If the system was installed wrong in the first place, it’s tough to fix that without taking everything out and putting it back together in the proper way. This could be another reason to start all over with a new system. As an installer myself, I know how people can suffer from a system that never worked right or was too small in the first place. The most important day of a system’s life is the day it was installed.
Reasons companies that are motivated purely by sales will advise you to get a new system
Extremely salesy companies will tell you (and you see it written in blogs all over the internet too), that if your system is over 12 years old, you need a new system. They’ll tell you it’s not worth repairing, or the parts aren’t available, literally lying straight to your face.
They say if you’ve had the system for over a decade, it’s time to replace your system. This also doesn’t compute for me. Why?
Some of my customers have told me another company told them R-22 freon wasn’t available anymore. This couldn’t be further from the truth. Yes, it’s on its way out, and super salesy technicians will say big words like “Montreal Protocol” which states we have to phase out of producing R-22 by 2020, but there are also alternative refrigerants we can use for a long time, at half the price!
R407c can be used to replace the R-22 in your system.

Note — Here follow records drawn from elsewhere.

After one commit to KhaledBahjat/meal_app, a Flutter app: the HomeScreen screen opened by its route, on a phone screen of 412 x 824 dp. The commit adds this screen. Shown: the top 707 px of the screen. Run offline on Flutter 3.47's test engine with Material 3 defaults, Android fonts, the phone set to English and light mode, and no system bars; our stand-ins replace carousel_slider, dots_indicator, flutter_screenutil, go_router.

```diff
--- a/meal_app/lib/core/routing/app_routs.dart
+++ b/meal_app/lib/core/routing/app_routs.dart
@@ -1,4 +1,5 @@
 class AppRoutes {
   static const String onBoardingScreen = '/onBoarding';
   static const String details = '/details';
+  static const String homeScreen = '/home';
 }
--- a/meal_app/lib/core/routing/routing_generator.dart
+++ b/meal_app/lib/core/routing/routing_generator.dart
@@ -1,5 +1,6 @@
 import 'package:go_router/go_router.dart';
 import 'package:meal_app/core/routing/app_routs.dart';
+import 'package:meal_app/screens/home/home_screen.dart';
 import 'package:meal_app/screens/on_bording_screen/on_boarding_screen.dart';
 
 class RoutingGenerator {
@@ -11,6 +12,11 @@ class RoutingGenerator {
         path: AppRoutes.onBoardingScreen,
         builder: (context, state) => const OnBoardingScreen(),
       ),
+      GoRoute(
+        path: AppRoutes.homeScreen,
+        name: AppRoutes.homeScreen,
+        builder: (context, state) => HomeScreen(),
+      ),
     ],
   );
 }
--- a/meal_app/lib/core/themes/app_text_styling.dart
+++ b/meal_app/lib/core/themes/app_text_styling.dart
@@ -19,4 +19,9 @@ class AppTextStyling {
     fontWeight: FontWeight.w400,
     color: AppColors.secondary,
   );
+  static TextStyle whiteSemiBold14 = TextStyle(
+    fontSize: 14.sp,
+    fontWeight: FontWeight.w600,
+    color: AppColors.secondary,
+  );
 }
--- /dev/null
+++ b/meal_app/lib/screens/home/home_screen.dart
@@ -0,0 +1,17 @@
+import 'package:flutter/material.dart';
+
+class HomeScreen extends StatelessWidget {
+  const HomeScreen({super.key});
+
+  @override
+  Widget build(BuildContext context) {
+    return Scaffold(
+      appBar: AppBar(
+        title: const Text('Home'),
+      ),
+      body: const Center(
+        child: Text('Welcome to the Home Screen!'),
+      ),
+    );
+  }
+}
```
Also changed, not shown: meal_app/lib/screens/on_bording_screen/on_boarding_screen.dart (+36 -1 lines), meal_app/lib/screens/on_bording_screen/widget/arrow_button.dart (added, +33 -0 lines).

Your experienced technician will remove the existing R-22, and without getting all technical, replace it with the new R407c refrigerant. There are plenty of other alternative and safe refrigerants to use out there. Just don’t let them add the alternative stuff on top of your existing R-22. That would not be acceptable as the refrigerant needs to be either-or.

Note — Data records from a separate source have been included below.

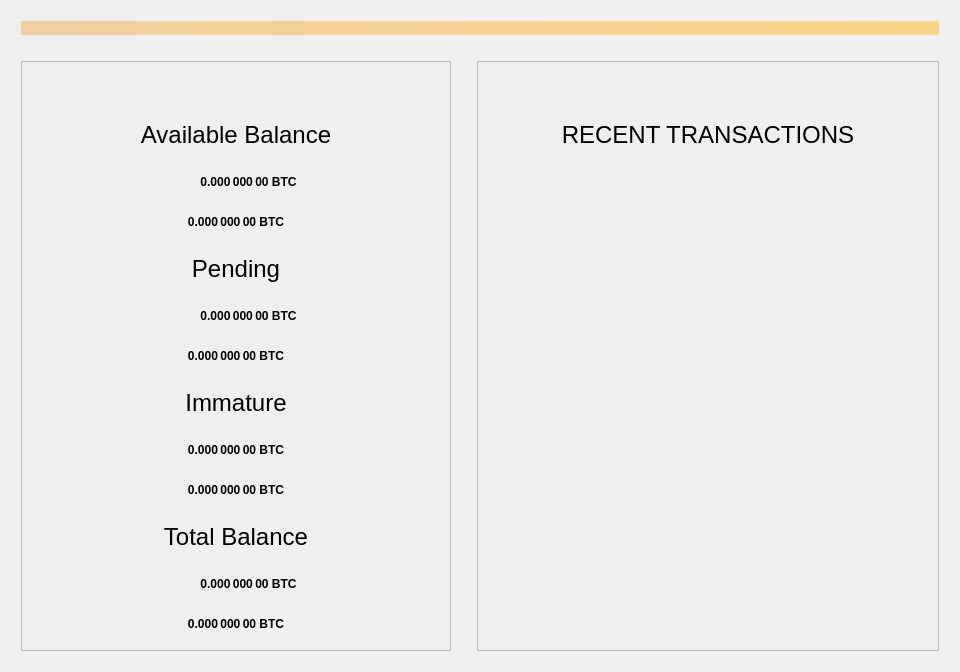
This is src/qt/forms/overviewpage.ui in PACCommunity/PAC as Qt 5 draws it before an edit. The edited form follows.
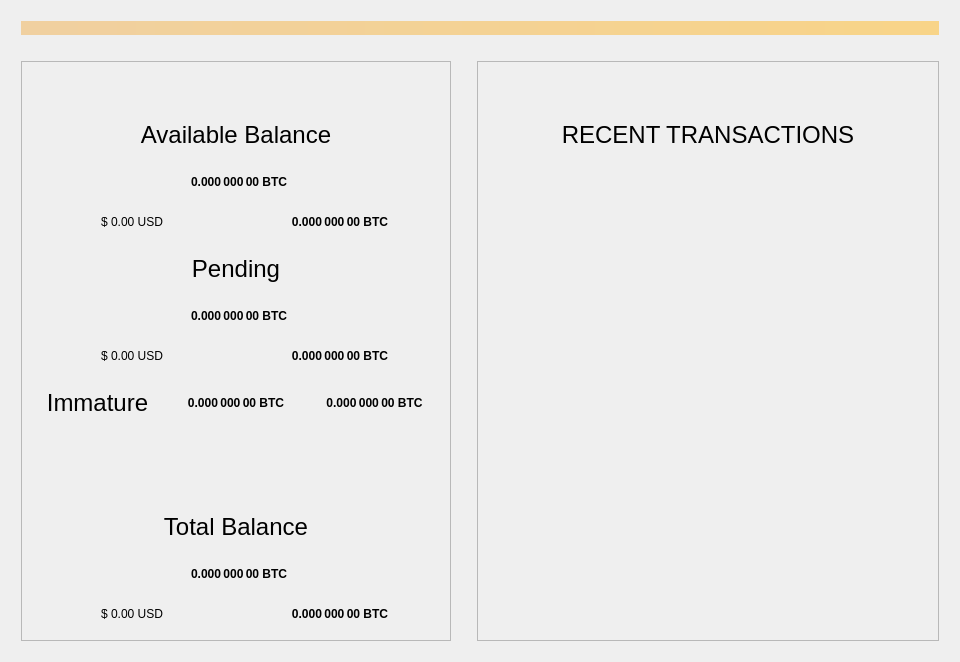
This is the edited form.

Commit message:
Styles changed for overview and statubar
Unit display color on status bar
Overview page: layout and USD labels

The edit to the form file:
```diff
--- a/src/qt/forms/overviewpage.ui
+++ b/src/qt/forms/overviewpage.ui
@@ -156,7 +156,7 @@
                  <string notr="true">0.000 000 00 BTC</string>
                 </property>
                 <property name="alignment">
-                 <set>Qt::AlignCenter</set>
+                 <set>Qt::AlignLeading|Qt::AlignLeft|Qt::AlignVCenter</set>
                 </property>
                 <property name="textInteractionFlags">
                  <set>Qt::LinksAccessibleByMouse|Qt::TextSelectableByKeyboard|Qt::TextSelectableByMouse</set>
@@ -185,6 +185,21 @@
              </layout>
             </item>
             <item>
+             <layout class="QHBoxLayout" name="horizontalLayout_8">
+              <item>
+               <widget class="QLabel" name="labelBalanceUSD">
+                <property name="text">
+                 <string>$ 0.00 USD</string>
+                </property>
+                <property name="alignment">
+                 <set>Qt::AlignCenter</set>
+                </property>
+                <property name="class" stdset="0">
+                 <string>usdLabel</string>
+                </property>
+               </widget>
+              </item>
+              <item>
              <widget class="QLabel" name="labelWatchAvailable">
               <property name="font">
                <font>
@@ -209,6 +224,8 @@
               </property>
              </widget>
             </item>
+             </layout>
+            </item>
             <item>
              <widget class="QLabel" name="labelPendingText">
               <property name="font">
@@ -274,7 +291,7 @@
                  <string notr="true">0.000 000 00 BTC</string>
                 </property>
                 <property name="alignment">
-                 <set>Qt::AlignCenter</set>
+                 <set>Qt::AlignLeading|Qt::AlignLeft|Qt::AlignVCenter</set>
                 </property>
                 <property name="textInteractionFlags">
                  <set>Qt::LinksAccessibleByMouse|Qt::TextSelectableByKeyboard|Qt::TextSelectableByMouse</set>
@@ -303,6 +320,21 @@
              </layout>
             </item>
             <item>
+             <layout class="QHBoxLayout" name="horizontalLayout_9">
+              <item>
+               <widget class="QLabel" name="labelUnconfirmedUSD">
+                <property name="text">
+                 <string>$ 0.00 USD</string>
+                </property>
+                <property name="alignment">
+                 <set>Qt::AlignCenter</set>
+                </property>
+                <property name="class" stdset="0">
+                 <string>usdLabel</string>
+                </property>
+               </widget>
+              </item>
+              <item>
              <widget class="QLabel" name="labelWatchPending">
               <property name="font">
                <font>
@@ -327,6 +359,10 @@
               </property>
              </widget>
             </item>
+             </layout>
+            </item>
+            <item>
+             <layout class="QHBoxLayout" name="horizontalLayout_11">
             <item>
              <widget class="QLabel" name="labelImmatureText">
               <property name="font">
@@ -345,34 +381,6 @@
               </property>
              </widget>
             </item>
-            <item>
-             <widget class="QLabel" name="labelImmature">
-              <property name="font">
-               <font>
-                <weight>75</weight>
-                <bold>true</bold>
-               </font>
-              </property>
-              <property name="cursor">
-               <cursorShape>IBeamCursor</cursorShape>
-              </property>
-              <property name="toolTip">
-               <string>Mined balance that has not yet matured</string>
-              </property>
-              <property name="text">
-               <string notr="true">0.000 000 00 BTC</string>
-              </property>
-              <property name="alignment">
-               <set>Qt::AlignCenter</set>
-              </property>
-              <property name="textInteractionFlags">
-               <set>Qt::LinksAccessibleByMouse|Qt::TextSelectableByKeyboard|Qt::TextSelectableByMouse</set>
-              </property>
-              <property name="class" stdset="0">
-               <string>pacCoinsLabel</string>
-              </property>
-             </widget>
-            </item>
             <item>
              <widget class="QLabel" name="labelWatchImmature">
               <property name="font">
@@ -399,6 +407,52 @@
              </widget>
             </item>
             <item>
+               <widget class="QLabel" name="labelImmature">
+                <property name="font">
+                 <font>
+                  <weight>75</weight>
+                  <bold>true</bold>
+                 </font>
+                </property>
+                <property name="cursor">
+                 <cursorShape>IBeamCursor</cursorShape>
+                </property>
+                <property name="toolTip">
+                 <string>Mined balance that has not yet matured</string>
+                </property>
+                <property name="text">
+                 <string notr="true">0.000 000 00 BTC</string>
+                </property>
+                <property name="alignment">
+                 <set>Qt::AlignCenter</set>
+                </property>
+                <property name="textInteractionFlags">
+                 <set>Qt::LinksAccessibleByMouse|Qt::TextSelectableByKeyboard|Qt::TextSelectableByMouse</set>
+                </property>
+                <property name="class" stdset="0">
+                 <string>pacCoinsLabel</string>
+                </property>
+               </widget>
+              </item>
+             </layout>
+            </item>
+            <item>
+             <spacer name="verticalSpacer">
+              <property name="orientation">
+               <enum>Qt::Vertical</enum>
+              </property>
+              <property name="sizeType">
+               <enum>QSizePolicy::Expanding</enum>
+              </property>
+              <property name="sizeHint" stdset="0">
+               <size>
+                <width>20</width>
+                <height>40</height>
+               </size>
+              </property>
+             </spacer>
+            </item>
+            <item>
              <widget class="QLabel" name="labelTotalText">
               <property name="font">
                <font>
@@ -420,6 +474,12 @@
              <layout class="QHBoxLayout" name="horizontalLayout_7">
               <item>
                <widget class="QLabel" name="iconLabelTotal">
+                <property name="minimumSize">
+                 <size>
+                  <width>110</width>
+                  <height>0</height>
+                 </size>
+                </property>
                 <property name="text">
                  <string/>
                 </property>
@@ -446,7 +506,7 @@
                  <string notr="true">0.000 000 00 BTC</string>
                 </property>
                 <property name="alignment">
-                 <set>Qt::AlignCenter</set>
+                 <set>Qt::AlignLeading|Qt::AlignLeft|Qt::AlignVCenter</set>
                 </property>
                 <property name="textInteractionFlags">
                  <set>Qt::LinksAccessibleByMouse|Qt::TextSelectableByKeyboard|Qt::TextSelectableByMouse</set>
@@ -475,6 +535,21 @@
              </layout>
             </item>
             <item>
+             <layout class="QHBoxLayout" name="horizontalLayout_10">
+              <item>
+               <widget class="QLabel" name="labelTotalUSD">
+                <property name="text">
+                 <string>$ 0.00 USD</string>
+                </property>
+                <property name="alignment">
+                 <set>Qt::AlignCenter</set>
+                </property>
+                <property name="class" stdset="0">
+                 <string>usdLabel</string>
+                </property>
+               </widget>
+              </item>
+              <item>
              <widget class="QLabel" name="labelWatchTotal">
               <property name="font">
                <font>
@@ -498,6 +573,8 @@
                <set>Qt::LinksAccessibleByMouse|Qt::TextSelectableByKeyboard|Qt::TextSelectableByMouse</set>
               </property>
              </widget>
+              </item>
+             </layout>
             </item>
            </layout>
           </item>
```
Left out of the diff: 18 changed lines with no effect on the pictures. Lines whose indentation alone changed are shown as unchanged. The commit also changes 2 other files.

Even after they stop making R-22 freon, there will still be recycled R-22 available for years. It might be more expensive then than it is now, but it’s still an option that you get to decide on, and not a misleading technician.
So How Long Should My AC Last? The Bottom Line
You should know the real truth about how long your central air conditioning system should last. You can get about 20 good years out of your system as long as it was installed correctly. And that assumes your installer followed several detailed instructions from the manufacturer.
Anyone can put a few boxes together up in your attic for a really cheap price and call it good. And you’ll believe them too. It’s sad because these types of companies continue to give HVAC a bad name, while companies like Fox Family are trying to lift the HVAC industry by following instructions closely so your system will last a good 20 years. Of course, that’s with proper maintenance.
Thank you so much for stopping by, and we’ll see you at my next blog.